Before-and-after change data:
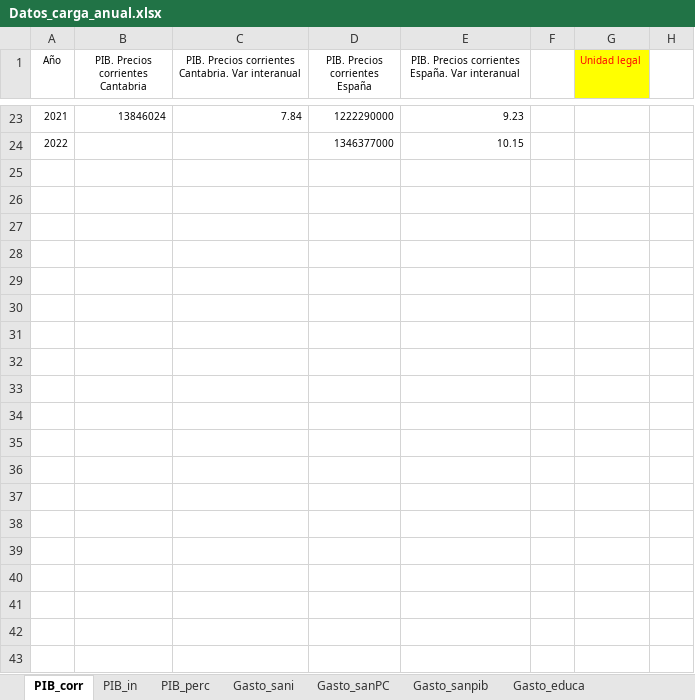
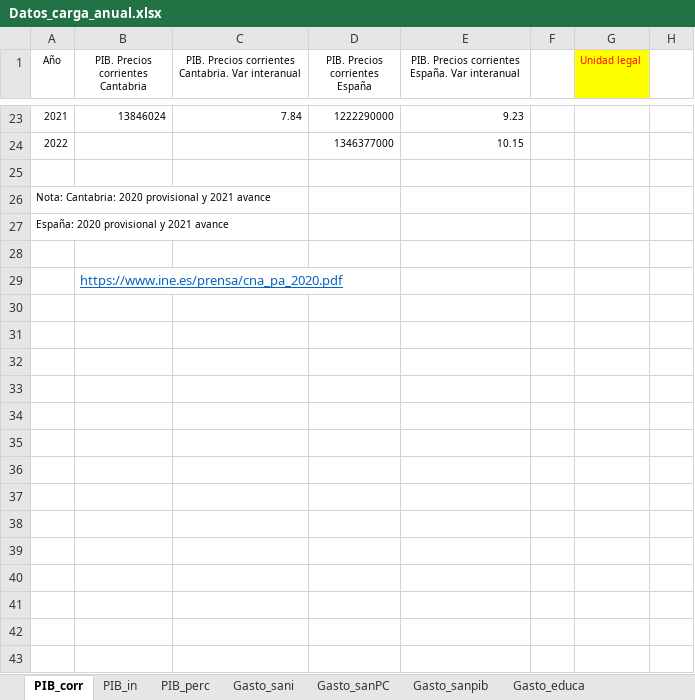
Before and after one commit to icane/economic-indicators, an Excel workbook: etl/data/input/Datos_carga_anual.xlsx, sheet PIB_corr, drawn as a sheet; only a part is shown, gaps mark what is left out; values as stored, in another font and other column widths than the file's, no borders; the diff covers the shown part only; the diff names each change by its address in the sheet, - before the commit and + after, or states it on an @@ line.

```diff
--- a/etl/data/input/Datos_carga_anual.xlsx (sheet PIB_corr)
+++ b/etl/data/input/Datos_carga_anual.xlsx (sheet PIB_corr)
+row 25: (empty)
+row 26: Nota: Cantabria: 2020 provisional y 2021 avance
+row 27: España: 2020 provisional y 2021 avance
+row 28: (empty)
+row 29:  | https://www.ine.es/prensa/cna_pa_2020.pdf
+row 30: (empty)
+row 31: (empty)
+row 32: (empty)
+row 33: (empty)
+row 34: (empty)
+row 35: (empty)
+row 36: (empty)
+row 37: (empty)
+row 38: (empty)
+row 39: (empty)
+row 40: (empty)
+row 41: (empty)
+row 42: (empty)
+row 43: (empty)
```
Also changed, not shown: 17 added rows elsewhere in this sheet, sheet Gasto_educa_pib, sheet Gasto_sanPC, sheet PIB_perc, sheet PIB_in, sheet Gasto I+D, etl/data/input/Datos_carga_mensual.xlsx, etl/data/input/Datos_carga_trimestral.xlsx, 4 other files.
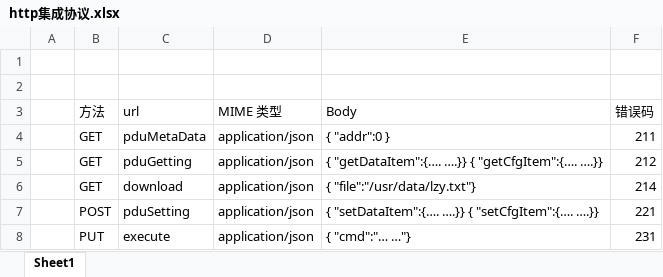
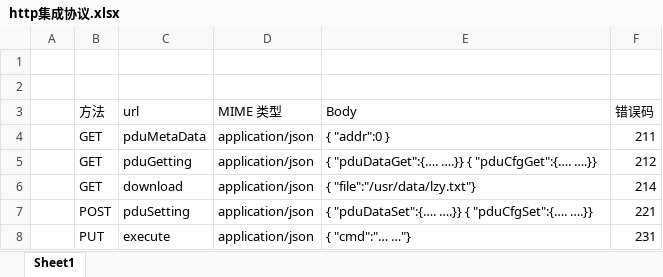
Before and after one commit to ChinaClever/MPro-App, an Excel workbook: doc/协议/http集成协议.xlsx, sheet Sheet1, drawn as a sheet; values as stored, in another font and other column widths than the file's, no borders; the diff names each change by its address in the sheet, - before the commit and + after, or states it on an @@ line.

```diff
--- a/doc/协议/http集成协议.xlsx (sheet Sheet1)
+++ b/doc/协议/http集成协议.xlsx (sheet Sheet1)
-E5 (Body): { "getDataItem":{…. ….}} { "getCfgItem":{…. ….}}
+E5 (Body): { "pduDataGet":{…. ….}} { "pduCfgGet":{…. ….}}
-E7 (Body): { "setDataItem":{…. ….}} { "setCfgItem":{…. ….}}
+E7 (Body): { "pduDataSet":{…. ….}} { "pduCfgSet":{…. ….}}
```
Also changed, not shown: doc/协议/前后端通讯协议_v0.2.xlsx, 7 other files.
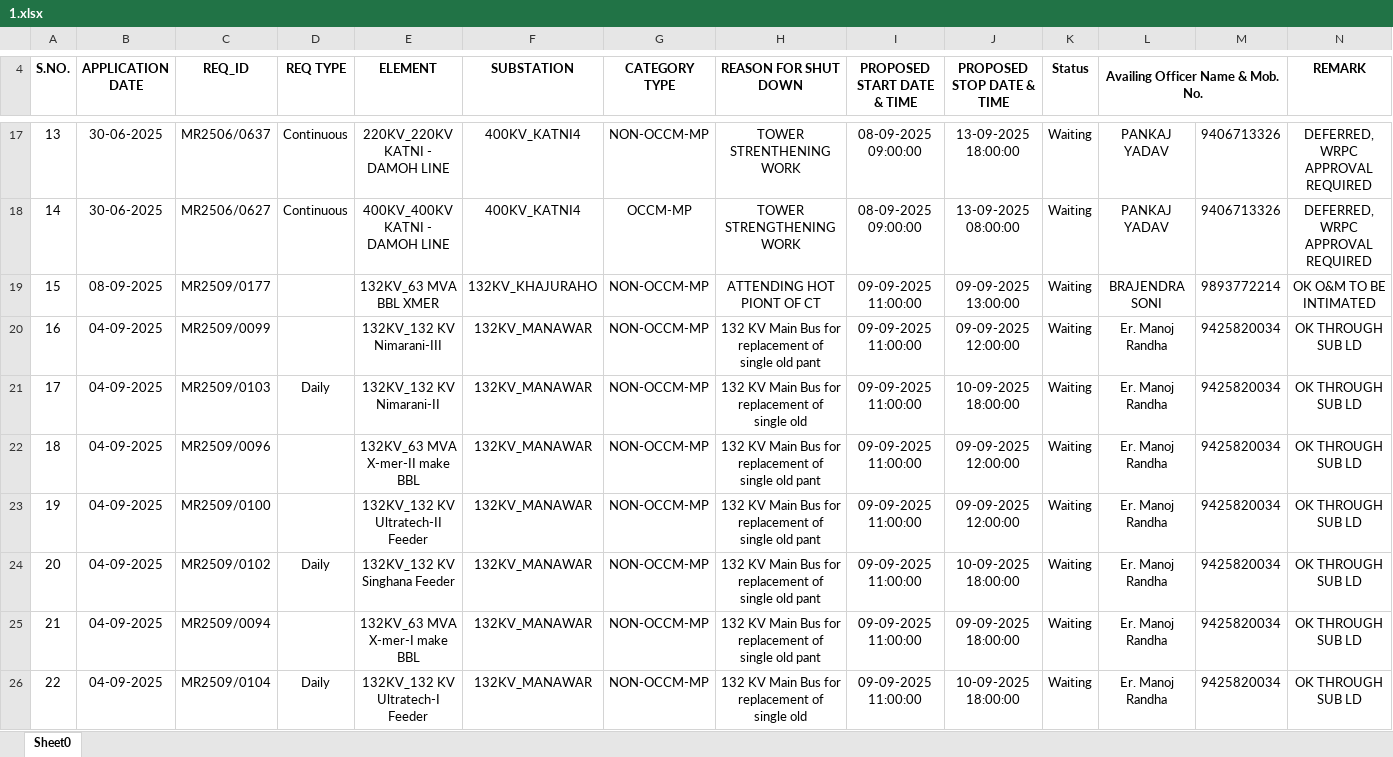
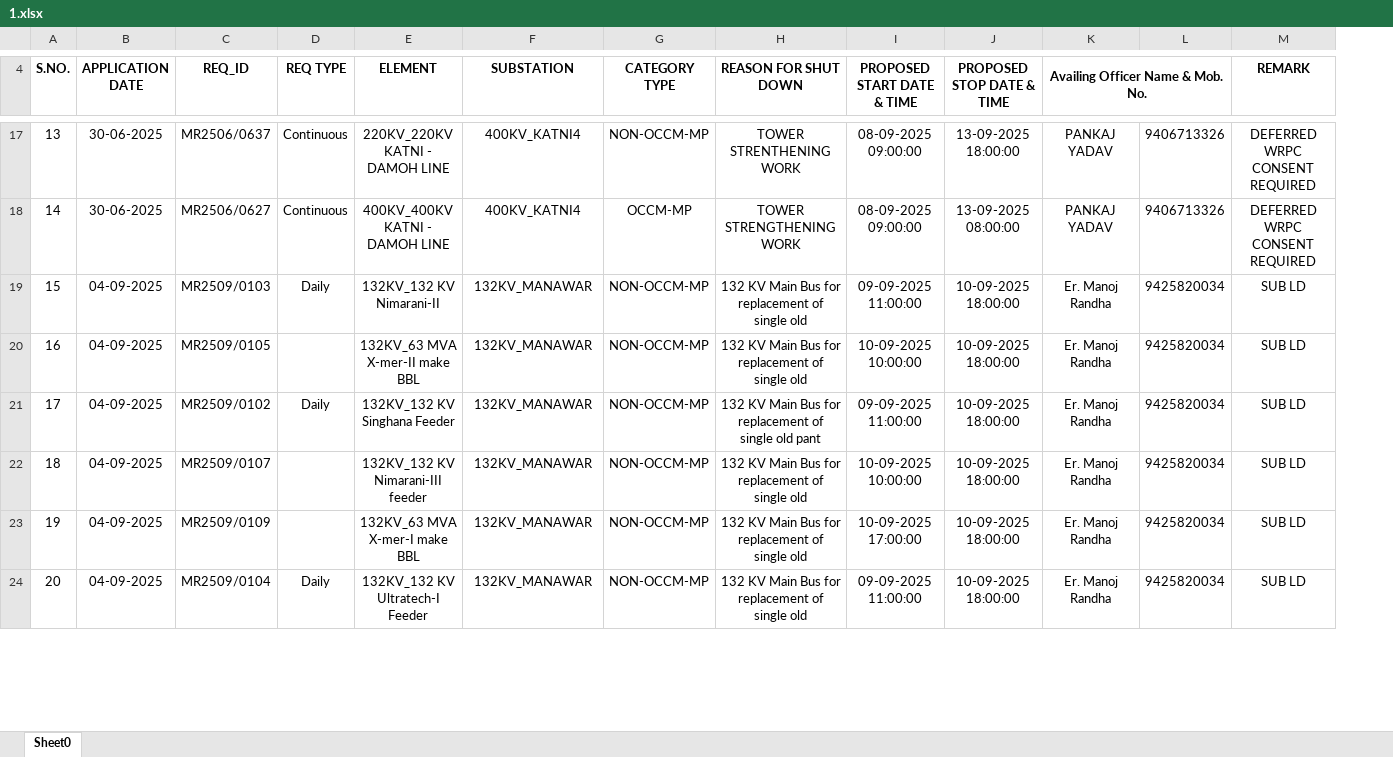
Before and after one commit to SLDCMP/shutdown, an Excel workbook: 1.xlsx, sheet Sheet0, drawn as a sheet; only a part is shown, gaps mark what is left out; values as stored, in another font and other column widths than the file's, no borders; charts and pictures not drawn; removed rows and columns are numbered as before the commit, all else as after; the diff covers the shown part only; the diff names each change by its address in the sheet, - before the commit and + after, or states it on an @@ line.

```diff
--- a/1.xlsx (sheet Sheet0)
+++ b/1.xlsx (sheet Sheet0)
-column K (Status), rows 17-18: Waiting | Waiting; rows 21-22: Waiting | Waiting; rows 24-26: all Waiting
@@ column A (S.NO.) renumbered between rows 6 and 43 @@
-M17:M18 (REMARK): DEFERRED, WRPC APPROVAL REQUIRED
+M17:M18 (REMARK): DEFERRED WRPC CONSENT REQUIRED
-row 19: 15 | 08-09-2025 | MR2509/0177 |  | 132KV_63 MVA BBL XMER | 132KV_KHAJURAHO | NON-OCCM-MP | ATTENDING HOT PIONT OF CT | 09-09-2025 11:00:00 | 09-09-2025 13:00:00 | Waiting | BRAJENDRA SONI | 9893772214 | OK O&M TO BE INTIMATED
-row 20: 16 | 04-09-2025 | MR2509/0099 |  | 132KV_132 KV Nimarani-III | 132KV_MANAWAR | NON-OCCM-MP | 132 KV Main Bus for replacement of single old pant | 09-09-2025 11:00:00 | 09-09-2025 12:00:00 | Waiting | Er. Manoj Randha | 9425820034 | OK THROUGH SUB LD
-M19:M20 (REMARK): OK THROUGH SUB LD
+M19:M20 (REMARK): SUB LD
-C20 (REQ_ID): MR2509/0096
+C20 (REQ_ID): MR2509/0105
-H20 (REASON FOR SHUT DOWN): …single old pant
+H20 (REASON FOR SHUT DOWN): …single old
-I20 (PROPOSED START DATE & TIME): 09-09-2025 11:00:00
+I20 (PROPOSED START DATE & TIME): 10-09-2025 10:00:00
-J20 (PROPOSED STOP DATE & TIME): 09-09-2025 12:00:00
+J20 (PROPOSED STOP DATE & TIME): 10-09-2025 18:00:00
-row 23: 19 | 04-09-2025 | MR2509/0100 |  | 132KV_132 KV Ultratech-II Feeder | 132KV_MANAWAR | NON-OCCM-MP | 132 KV Main Bus for replacement of single old pant | 09-09-2025 11:00:00 | 09-09-2025 12:00:00 | Waiting | Er. Manoj Randha | 9425820034 | OK THROUGH SUB LD
-M21 (REMARK): OK THROUGH SUB LD
+M21 (REMARK): SUB LD
+row 22: 18 | 04-09-2025 | MR2509/0107 |  | 132KV_132 KV Nimarani-III feeder | 132KV_MANAWAR | NON-OCCM-MP | 132 KV Main Bus for replacement of single old | 10-09-2025 10:00:00 | 10-09-2025 18:00:00 | Er. Manoj Randha | 9425820034 | SUB LD
-C23 (REQ_ID): MR2509/0094
+C23 (REQ_ID): MR2509/0109
-H23 (REASON FOR SHUT DOWN): …single old pant
+H23 (REASON FOR SHUT DOWN): …single old
-I23 (PROPOSED START DATE & TIME): 09-09-2025 11:00:00
+I23 (PROPOSED START DATE & TIME): 10-09-2025 17:00:00
-J23 (PROPOSED STOP DATE & TIME): 09-09-2025 18:00:00
+J23 (PROPOSED STOP DATE & TIME): 10-09-2025 18:00:00
-M23:M24 (REMARK): OK THROUGH SUB LD
+M23:M24 (REMARK): SUB LD
```
Also changed, not shown: 30 added rows, 27 removed rows and 41 edited cells elsewhere in this sheet, charts or pictures.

YOUR OBJECTIVE:
Scan the data for the word "Waiting" and copy every line where it shows up.

SOLUTION TO THE PROBLEM:
-column K (Status), rows 17-18: Waiting | Waiting; rows 21-22: Waiting | Waiting; rows 24-26: all Waiting
-row 19: 15 | 08-09-2025 | MR2509/0177 |  | 132KV_63 MVA BBL XMER | 132KV_KHAJURAHO | NON-OCCM-MP | ATTENDING HOT PIONT OF CT | 09-09-2025 11:00:00 | 09-09-2025 13:00:00 | Waiting | BRAJENDRA SONI | 9893772214 | OK O&M TO BE INTIMATED
-row 20: 16 | 04-09-2025 | MR2509/0099 |  | 132KV_132 KV Nimarani-III | 132KV_MANAWAR | NON-OCCM-MP | 132 KV Main Bus for replacement of single old pant | 09-09-2025 11:00:00 | 09-09-2025 12:00:00 | Waiting | Er. Manoj Randha | 9425820034 | OK THROUGH SUB LD
-row 23: 19 | 04-09-2025 | MR2509/0100 |  | 132KV_132 KV Ultratech-II Feeder | 132KV_MANAWAR | NON-OCCM-MP | 132 KV Main Bus for replacement of single old pant | 09-09-2025 11:00:00 | 09-09-2025 12:00:00 | Waiting | Er. Manoj Randha | 9425820034 | OK THROUGH SUB LD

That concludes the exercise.